FGM Law covers how cell phone misuse can result in a criminal record

Most people don’t think that using their cell phones can be considered a criminal act, but in certain instances it can. Cell phone misuse now has new laws in place that Illinois residents should be aware of.

For the few who may not be aware of the new changes in Illinois law that went into effect Jan. 1, Joseph Ponitz, partner at FGM Law – Franks, Gerkin & McKenna, in Marengo, filled us in.

Joseph Ponitz speaks on cell phone misuse

Joseph Ponitz – partner at FGM Law

Using a cell phone or wireless device while driving, including a hands-free device is now illegal throughout the state of Illinois for drivers under the age of 19, except in the case of an emergency to contact a law-enforcement agency, health-care provider or emergency services agency, Ponitz said.

Cell phone/wireless use by drivers 19 and over is prohibited unless using a hands-free device.

The fines for breaking this law starts at $75. However, subsequent violations could run $150 and include a moving violation on your driving record. Rack up three moving violations in a year and you could lose your license.

Another new law hikes the penalties for drivers who injure or kill people in vehicular crashes they caused while using a cell phone or any other electronic device.

Causing injury while talking or texting can get you a Class A misdemeanor and fines up to $2,500 plus up to a year in the county jail. Causing death can result in a Class 4 felony, fines up to $25,000 and up to three years in a state prison.

A new non-cell-related law, regarding speeding, makes going 26 mph over the posted limit a Class B misdemeanor and speeding 35 mph or more over the limit a Class A misdemeanor, Ponitz said.

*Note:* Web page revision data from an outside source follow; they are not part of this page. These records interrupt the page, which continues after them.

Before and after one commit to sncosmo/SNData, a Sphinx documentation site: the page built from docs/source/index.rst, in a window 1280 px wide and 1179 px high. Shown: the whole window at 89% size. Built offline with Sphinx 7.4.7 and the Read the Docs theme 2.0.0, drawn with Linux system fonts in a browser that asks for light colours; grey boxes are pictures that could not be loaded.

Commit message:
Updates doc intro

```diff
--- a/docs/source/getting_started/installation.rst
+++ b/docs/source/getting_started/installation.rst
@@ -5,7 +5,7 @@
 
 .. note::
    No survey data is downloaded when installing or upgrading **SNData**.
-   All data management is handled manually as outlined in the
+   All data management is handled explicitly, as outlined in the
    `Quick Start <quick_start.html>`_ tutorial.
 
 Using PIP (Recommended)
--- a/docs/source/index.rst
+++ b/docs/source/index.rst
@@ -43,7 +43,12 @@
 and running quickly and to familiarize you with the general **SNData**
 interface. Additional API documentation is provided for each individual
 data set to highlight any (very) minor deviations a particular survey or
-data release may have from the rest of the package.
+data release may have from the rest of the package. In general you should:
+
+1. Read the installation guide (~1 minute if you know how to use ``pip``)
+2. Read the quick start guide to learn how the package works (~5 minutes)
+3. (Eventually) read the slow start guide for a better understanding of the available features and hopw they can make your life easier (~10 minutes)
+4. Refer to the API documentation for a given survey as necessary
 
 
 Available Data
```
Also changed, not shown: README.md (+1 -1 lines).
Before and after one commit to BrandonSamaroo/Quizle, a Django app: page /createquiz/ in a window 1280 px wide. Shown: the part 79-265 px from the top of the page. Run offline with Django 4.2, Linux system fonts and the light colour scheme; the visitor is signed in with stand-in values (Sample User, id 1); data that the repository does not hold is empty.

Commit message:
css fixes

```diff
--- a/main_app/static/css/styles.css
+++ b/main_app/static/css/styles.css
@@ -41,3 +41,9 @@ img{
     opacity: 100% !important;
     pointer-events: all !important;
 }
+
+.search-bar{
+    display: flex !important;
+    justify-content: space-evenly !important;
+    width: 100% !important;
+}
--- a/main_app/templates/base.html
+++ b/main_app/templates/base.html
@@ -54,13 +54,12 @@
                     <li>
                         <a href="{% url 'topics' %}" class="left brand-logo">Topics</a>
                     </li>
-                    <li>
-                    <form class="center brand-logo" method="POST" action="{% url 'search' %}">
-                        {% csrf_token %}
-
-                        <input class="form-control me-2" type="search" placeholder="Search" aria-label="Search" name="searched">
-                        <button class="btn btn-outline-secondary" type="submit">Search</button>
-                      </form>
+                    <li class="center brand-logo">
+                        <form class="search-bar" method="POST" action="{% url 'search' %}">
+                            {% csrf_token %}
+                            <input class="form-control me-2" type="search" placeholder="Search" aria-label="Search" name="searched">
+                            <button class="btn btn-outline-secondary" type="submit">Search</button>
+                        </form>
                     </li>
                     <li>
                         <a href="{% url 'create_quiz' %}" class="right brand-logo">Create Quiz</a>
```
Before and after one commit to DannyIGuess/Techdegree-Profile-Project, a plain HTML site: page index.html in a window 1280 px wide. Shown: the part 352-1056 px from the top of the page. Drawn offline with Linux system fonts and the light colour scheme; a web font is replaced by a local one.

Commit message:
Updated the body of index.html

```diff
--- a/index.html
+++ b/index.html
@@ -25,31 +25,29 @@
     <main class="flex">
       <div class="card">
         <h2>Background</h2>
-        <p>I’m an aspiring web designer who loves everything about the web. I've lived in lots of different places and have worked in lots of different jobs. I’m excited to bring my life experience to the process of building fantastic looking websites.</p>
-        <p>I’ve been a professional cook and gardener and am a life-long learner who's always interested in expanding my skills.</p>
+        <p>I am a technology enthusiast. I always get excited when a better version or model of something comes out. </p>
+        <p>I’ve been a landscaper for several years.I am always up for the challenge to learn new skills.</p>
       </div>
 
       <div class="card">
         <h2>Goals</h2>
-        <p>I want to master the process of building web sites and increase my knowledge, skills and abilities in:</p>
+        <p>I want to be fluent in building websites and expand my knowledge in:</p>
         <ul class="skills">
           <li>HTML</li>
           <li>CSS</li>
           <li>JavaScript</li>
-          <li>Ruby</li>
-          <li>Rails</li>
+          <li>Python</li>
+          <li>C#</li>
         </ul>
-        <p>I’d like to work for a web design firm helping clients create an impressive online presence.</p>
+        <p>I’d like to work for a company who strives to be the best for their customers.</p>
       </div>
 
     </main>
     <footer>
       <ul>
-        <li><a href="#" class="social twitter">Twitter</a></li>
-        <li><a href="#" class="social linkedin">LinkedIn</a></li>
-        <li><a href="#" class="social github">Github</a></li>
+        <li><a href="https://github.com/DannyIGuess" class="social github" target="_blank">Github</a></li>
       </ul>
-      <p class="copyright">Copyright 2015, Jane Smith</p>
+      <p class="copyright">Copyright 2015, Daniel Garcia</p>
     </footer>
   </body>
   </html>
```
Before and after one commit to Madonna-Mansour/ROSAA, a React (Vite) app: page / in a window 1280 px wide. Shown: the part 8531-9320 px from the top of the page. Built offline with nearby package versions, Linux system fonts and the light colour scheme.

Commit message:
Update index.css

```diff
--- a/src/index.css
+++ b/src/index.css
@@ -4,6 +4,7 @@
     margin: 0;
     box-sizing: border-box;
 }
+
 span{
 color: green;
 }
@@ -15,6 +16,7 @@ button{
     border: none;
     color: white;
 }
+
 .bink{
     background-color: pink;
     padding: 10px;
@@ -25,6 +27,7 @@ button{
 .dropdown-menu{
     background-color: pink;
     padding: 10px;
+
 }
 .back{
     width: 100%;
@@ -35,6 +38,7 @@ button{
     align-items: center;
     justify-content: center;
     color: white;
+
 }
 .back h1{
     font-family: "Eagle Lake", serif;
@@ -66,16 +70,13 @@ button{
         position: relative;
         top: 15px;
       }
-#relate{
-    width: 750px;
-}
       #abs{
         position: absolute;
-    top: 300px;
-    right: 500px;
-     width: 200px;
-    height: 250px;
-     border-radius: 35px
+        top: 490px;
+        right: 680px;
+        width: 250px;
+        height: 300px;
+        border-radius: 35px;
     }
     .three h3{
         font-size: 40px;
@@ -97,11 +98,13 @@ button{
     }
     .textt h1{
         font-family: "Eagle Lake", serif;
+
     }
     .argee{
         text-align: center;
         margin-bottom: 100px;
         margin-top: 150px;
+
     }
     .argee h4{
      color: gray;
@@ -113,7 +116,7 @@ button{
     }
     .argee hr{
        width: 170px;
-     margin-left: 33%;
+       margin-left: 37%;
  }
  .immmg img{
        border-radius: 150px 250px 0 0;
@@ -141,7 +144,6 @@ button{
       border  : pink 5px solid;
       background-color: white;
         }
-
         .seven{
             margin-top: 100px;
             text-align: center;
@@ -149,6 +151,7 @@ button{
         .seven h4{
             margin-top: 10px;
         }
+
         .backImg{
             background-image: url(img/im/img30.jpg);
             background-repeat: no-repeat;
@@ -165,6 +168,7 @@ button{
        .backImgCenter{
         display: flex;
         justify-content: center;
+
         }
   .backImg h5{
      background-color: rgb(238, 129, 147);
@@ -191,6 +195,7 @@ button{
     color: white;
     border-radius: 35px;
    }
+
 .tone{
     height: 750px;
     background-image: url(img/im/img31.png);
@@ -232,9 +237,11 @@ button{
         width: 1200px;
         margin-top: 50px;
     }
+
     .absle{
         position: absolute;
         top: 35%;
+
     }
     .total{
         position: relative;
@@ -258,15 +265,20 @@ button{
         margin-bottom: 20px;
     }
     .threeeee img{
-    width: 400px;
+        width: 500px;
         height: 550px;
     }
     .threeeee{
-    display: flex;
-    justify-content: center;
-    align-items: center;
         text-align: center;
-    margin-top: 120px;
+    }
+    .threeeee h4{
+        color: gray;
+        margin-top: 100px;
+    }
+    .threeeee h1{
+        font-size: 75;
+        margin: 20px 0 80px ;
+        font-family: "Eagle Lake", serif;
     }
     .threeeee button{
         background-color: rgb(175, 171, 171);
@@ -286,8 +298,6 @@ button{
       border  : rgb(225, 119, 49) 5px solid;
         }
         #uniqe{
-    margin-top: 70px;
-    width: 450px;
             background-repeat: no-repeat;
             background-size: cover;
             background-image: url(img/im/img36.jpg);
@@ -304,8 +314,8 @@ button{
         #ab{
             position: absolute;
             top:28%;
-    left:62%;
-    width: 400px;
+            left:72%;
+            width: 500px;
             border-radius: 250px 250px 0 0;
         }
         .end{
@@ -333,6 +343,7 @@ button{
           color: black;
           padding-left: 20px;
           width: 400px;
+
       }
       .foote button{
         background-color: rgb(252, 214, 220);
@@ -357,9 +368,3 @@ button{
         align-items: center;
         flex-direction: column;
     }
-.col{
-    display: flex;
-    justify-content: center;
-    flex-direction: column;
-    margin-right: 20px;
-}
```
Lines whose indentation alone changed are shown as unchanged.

If you find yourself facing criminal charges, contact FGM Law for a free initial consultation and put more than 50 years of experience to work for you.